Records drawn from a dataset:
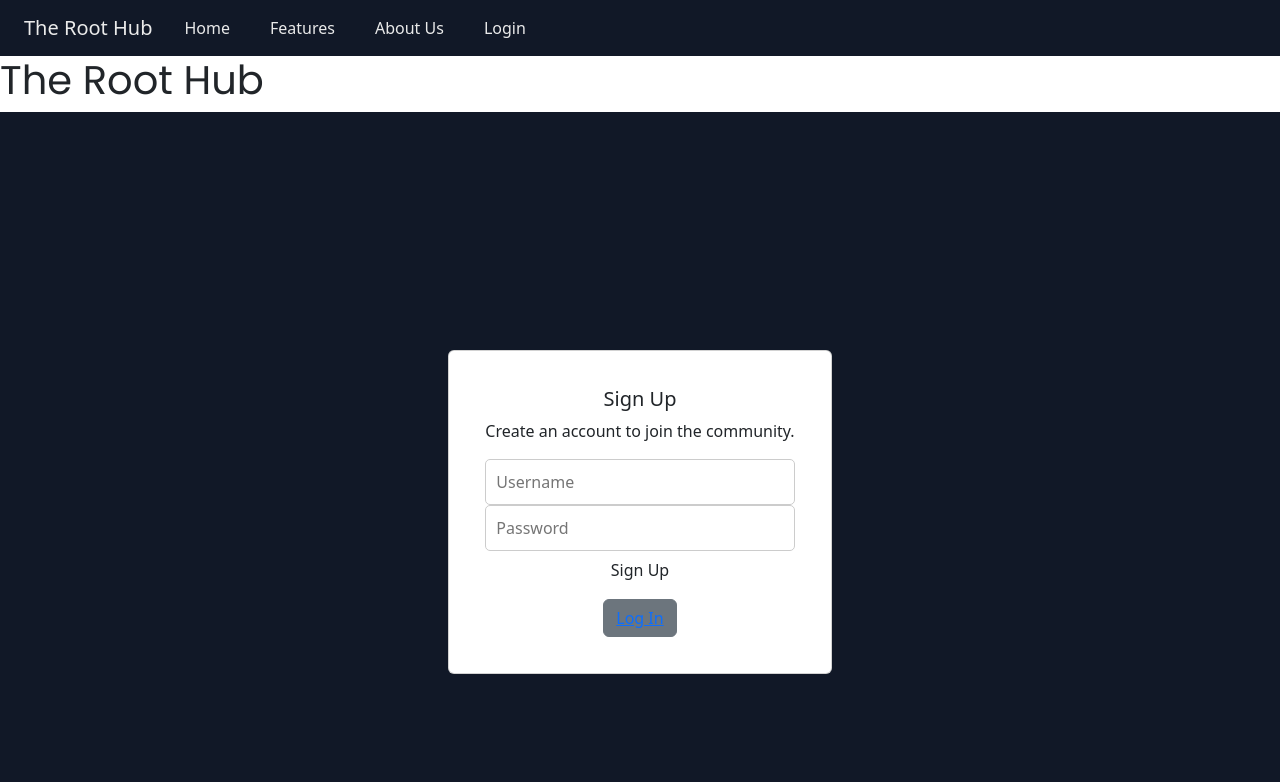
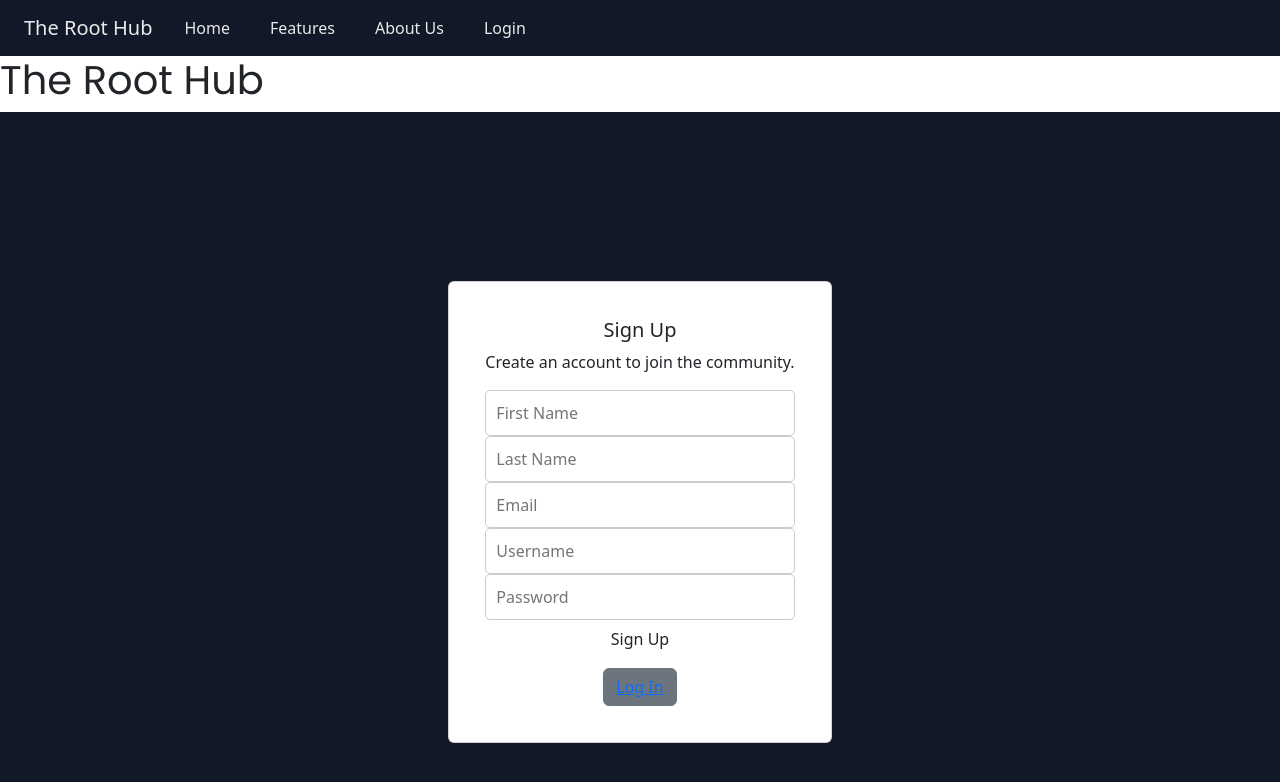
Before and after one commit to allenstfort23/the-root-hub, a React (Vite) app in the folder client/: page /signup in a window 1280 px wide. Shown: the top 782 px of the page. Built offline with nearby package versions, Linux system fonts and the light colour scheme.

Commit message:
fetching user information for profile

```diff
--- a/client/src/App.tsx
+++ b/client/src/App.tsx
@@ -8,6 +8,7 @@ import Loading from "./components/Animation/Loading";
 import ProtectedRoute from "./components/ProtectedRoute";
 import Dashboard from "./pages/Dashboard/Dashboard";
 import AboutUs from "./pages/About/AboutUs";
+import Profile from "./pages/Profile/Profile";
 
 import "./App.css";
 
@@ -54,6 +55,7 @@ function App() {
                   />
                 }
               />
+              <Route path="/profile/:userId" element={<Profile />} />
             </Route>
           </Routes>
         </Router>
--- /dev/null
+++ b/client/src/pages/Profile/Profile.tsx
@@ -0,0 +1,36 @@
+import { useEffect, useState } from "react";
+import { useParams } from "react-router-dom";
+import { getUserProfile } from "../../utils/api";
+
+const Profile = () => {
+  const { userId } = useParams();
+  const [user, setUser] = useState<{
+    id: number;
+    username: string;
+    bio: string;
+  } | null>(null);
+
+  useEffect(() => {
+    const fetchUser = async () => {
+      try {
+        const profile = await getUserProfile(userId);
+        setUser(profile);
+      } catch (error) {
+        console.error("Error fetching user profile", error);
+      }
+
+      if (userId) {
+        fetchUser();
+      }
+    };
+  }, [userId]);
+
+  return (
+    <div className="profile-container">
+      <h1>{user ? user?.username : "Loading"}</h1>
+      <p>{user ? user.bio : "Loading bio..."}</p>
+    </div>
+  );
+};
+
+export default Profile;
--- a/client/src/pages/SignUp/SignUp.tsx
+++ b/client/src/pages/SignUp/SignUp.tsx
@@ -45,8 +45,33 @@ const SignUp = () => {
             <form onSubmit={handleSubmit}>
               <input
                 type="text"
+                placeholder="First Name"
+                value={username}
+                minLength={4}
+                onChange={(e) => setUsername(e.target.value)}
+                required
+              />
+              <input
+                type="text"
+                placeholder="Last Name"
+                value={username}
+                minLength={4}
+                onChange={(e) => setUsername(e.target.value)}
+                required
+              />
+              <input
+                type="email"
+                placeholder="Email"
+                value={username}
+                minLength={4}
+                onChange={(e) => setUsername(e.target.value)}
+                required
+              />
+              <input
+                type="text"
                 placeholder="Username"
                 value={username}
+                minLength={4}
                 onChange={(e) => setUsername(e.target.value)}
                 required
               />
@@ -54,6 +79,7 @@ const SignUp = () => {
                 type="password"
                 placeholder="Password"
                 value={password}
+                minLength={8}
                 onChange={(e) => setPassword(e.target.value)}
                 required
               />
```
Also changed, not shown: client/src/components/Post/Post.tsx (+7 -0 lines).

### Problem
Your answer must be the full set of entries, set down exactly and without pictures.

### Solution
Before and after one commit to allenstfort23/the-root-hub, a React (Vite) app in the folder client/: page /signup in a window 1280 px wide. Shown: the top 782 px of the page. Built offline with nearby package versions, Linux system fonts and the light colour scheme.

Commit message:
fetching user information for profile

```diff
--- a/client/src/App.tsx
+++ b/client/src/App.tsx
@@ -8,6 +8,7 @@ import Loading from "./components/Animation/Loading";
 import ProtectedRoute from "./components/ProtectedRoute";
 import Dashboard from "./pages/Dashboard/Dashboard";
 import AboutUs from "./pages/About/AboutUs";
+import Profile from "./pages/Profile/Profile";
 
 import "./App.css";
 
@@ -54,6 +55,7 @@ function App() {
                   />
                 }
               />
+              <Route path="/profile/:userId" element={<Profile />} />
             </Route>
           </Routes>
         </Router>
--- /dev/null
+++ b/client/src/pages/Profile/Profile.tsx
@@ -0,0 +1,36 @@
+import { useEffect, useState } from "react";
+import { useParams } from "react-router-dom";
+import { getUserProfile } from "../../utils/api";
+
+const Profile = () => {
+  const { userId } = useParams();
+  const [user, setUser] = useState<{
+    id: number;
+    username: string;
+    bio: string;
+  } | null>(null);
+
+  useEffect(() => {
+    const fetchUser = async () => {
+      try {
+        const profile = await getUserProfile(userId);
+        setUser(profile);
+      } catch (error) {
+        console.error("Error fetching user profile", error);
+      }
+
+      if (userId) {
+        fetchUser();
+      }
+    };
+  }, [userId]);
+
+  return (
+    <div className="profile-container">
+      <h1>{user ? user?.username : "Loading"}</h1>
+      <p>{user ? user.bio : "Loading bio..."}</p>
+    </div>
+  );
+};
+
+export default Profile;
--- a/client/src/pages/SignUp/SignUp.tsx
+++ b/client/src/pages/SignUp/SignUp.tsx
@@ -45,8 +45,33 @@ const SignUp = () => {
             <form onSubmit={handleSubmit}>
               <input
                 type="text"
+                placeholder="First Name"
+                value={username}
+                minLength={4}
+                onChange={(e) => setUsername(e.target.value)}
+                required
+              />
+              <input
+                type="text"
+                placeholder="Last Name"
+                value={username}
+                minLength={4}
+                onChange={(e) => setUsername(e.target.value)}
+                required
+              />
+              <input
+                type="email"
+                placeholder="Email"
+                value={username}
+                minLength={4}
+                onChange={(e) => setUsername(e.target.value)}
+                required
+              />
+              <input
+                type="text"
                 placeholder="Username"
                 value={username}
+                minLength={4}
                 onChange={(e) => setUsername(e.target.value)}
                 required
               />
@@ -54,6 +79,7 @@ const SignUp = () => {
                 type="password"
                 placeholder="Password"
                 value={password}
+                minLength={8}
                 onChange={(e) => setPassword(e.target.value)}
                 required
               />
```
Also changed, not shown: client/src/components/Post/Post.tsx (+7 -0 lines).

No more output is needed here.